For hormones such as steroid or thyroid hormones, their receptors are located intracellularly within the cytoplasm of their target cell. In order to bind their receptors these hormones must cross the cell membrane. The combined hormone-receptor complex then moves across the nuclear membrane into the nucleus of the cell, where it binds to specific DNA sequences, effectively amplifying or suppressing the action of certain genes, and affecting protein synthesis.However, it has been shown that not all steroid receptors are located intracellularly, some are plasma membrane associated. (Wikipedia 2008)
Physiology of Hormones

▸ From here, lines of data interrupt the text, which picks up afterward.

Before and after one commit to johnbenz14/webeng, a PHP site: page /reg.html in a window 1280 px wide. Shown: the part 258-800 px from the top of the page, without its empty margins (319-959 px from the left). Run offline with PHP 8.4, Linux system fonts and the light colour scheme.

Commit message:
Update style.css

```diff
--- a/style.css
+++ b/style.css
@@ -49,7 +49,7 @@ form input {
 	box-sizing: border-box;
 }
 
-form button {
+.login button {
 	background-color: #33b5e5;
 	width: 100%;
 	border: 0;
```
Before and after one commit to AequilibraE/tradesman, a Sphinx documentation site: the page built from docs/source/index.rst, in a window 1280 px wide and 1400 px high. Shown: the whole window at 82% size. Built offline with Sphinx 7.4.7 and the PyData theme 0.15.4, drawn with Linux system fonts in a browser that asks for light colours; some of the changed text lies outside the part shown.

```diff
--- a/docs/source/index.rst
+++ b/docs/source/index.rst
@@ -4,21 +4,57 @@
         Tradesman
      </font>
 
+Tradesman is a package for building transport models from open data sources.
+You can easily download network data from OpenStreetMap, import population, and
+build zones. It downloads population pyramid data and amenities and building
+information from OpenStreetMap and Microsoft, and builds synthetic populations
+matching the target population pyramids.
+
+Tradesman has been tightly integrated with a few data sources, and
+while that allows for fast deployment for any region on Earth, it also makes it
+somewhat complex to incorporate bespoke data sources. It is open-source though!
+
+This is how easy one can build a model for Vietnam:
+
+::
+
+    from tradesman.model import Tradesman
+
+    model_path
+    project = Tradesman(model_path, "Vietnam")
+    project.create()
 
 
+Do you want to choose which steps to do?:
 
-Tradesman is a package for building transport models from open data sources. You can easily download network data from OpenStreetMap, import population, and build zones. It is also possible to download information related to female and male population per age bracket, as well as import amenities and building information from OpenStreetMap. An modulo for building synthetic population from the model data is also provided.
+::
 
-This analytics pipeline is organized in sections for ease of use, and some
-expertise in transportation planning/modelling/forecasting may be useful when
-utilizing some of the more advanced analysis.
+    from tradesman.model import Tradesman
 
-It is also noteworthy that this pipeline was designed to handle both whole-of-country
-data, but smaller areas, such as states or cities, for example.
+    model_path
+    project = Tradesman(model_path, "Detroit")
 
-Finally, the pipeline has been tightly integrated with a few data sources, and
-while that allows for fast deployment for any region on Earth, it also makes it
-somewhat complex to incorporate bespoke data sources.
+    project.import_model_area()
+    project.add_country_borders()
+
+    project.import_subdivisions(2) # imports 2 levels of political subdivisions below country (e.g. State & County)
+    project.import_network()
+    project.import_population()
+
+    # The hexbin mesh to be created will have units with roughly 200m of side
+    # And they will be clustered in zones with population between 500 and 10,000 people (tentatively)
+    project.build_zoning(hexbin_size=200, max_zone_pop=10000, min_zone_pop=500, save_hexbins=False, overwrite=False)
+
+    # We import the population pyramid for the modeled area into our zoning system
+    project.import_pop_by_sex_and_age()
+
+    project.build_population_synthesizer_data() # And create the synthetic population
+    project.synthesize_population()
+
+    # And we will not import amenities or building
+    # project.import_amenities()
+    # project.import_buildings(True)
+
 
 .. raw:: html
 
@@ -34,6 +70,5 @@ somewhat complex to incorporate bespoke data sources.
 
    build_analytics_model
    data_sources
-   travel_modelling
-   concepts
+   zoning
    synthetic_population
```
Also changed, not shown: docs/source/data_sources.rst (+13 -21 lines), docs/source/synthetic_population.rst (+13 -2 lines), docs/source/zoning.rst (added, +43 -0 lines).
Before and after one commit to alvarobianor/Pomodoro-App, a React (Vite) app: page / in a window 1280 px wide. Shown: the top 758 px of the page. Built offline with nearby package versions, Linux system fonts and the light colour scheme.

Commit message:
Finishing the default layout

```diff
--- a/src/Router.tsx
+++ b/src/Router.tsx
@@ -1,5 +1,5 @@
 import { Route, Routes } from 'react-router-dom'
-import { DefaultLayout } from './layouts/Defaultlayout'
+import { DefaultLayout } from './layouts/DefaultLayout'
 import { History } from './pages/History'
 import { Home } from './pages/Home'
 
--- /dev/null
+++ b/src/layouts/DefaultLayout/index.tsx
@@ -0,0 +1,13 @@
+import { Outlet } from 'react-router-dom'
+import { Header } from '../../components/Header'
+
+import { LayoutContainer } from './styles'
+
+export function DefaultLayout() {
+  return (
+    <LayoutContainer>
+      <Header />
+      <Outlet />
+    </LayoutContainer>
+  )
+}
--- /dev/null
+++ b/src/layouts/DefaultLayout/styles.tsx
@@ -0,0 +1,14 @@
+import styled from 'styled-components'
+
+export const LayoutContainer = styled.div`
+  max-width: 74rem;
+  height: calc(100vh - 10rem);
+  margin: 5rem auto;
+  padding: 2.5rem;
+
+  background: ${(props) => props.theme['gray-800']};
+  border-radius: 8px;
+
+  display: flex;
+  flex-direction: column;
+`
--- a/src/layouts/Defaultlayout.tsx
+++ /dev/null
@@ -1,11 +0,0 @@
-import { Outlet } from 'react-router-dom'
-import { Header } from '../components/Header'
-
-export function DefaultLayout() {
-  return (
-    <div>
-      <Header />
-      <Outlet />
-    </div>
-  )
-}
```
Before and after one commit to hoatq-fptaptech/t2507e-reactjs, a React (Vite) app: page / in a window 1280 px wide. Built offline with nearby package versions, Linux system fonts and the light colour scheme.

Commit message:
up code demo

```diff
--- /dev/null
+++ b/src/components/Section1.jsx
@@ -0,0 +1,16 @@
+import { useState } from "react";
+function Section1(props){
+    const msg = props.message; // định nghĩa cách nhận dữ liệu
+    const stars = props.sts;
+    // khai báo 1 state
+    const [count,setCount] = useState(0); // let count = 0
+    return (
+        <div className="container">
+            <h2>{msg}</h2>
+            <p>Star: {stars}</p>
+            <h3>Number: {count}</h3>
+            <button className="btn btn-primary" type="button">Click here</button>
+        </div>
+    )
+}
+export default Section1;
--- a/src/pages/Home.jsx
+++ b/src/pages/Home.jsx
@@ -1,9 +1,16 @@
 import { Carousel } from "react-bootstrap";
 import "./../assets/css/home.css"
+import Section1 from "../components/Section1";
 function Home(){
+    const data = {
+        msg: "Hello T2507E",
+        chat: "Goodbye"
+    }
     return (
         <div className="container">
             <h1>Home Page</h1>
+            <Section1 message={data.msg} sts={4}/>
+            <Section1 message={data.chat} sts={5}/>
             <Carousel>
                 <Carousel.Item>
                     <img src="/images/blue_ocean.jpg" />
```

Most cells are capable of producing one or more molecules, which act as signaling molecules to other cells, altering their growth, function, or metabolism. The classical hormones produced by cells in the endocrine glands mentioned so far in this article are cellular products, specialized to serve as regulators at the overall organism level. However they may also exert their effects solely within the tissue in which they are produced and originally released.
The rate of hormone biosynthesis and secretion is often regulated by a homeostatic negative feedback control mechanism. Such a mechanism depends on factors which influence the metabolism and excretion of hormones. Thus, higher hormone concentration alone can not trigger the negative feedback mechanism. Negative feedback must be triggered by overproduction of an "effect" of the hormone. (Wikipedia 2008)
Hormone secretion can be stimulated and inhibited by:
  • Other hormones (stimulating- or releasing-hormones)
  • Plasma concentrations of ions or nutrients, as well as binding globulins
  • Neurons and mental activity
  • Environmental changes, e.g., of light or temperature

1. Wikipedia (2008) Hormones, http://en.wikipedia.org/wiki/Hormones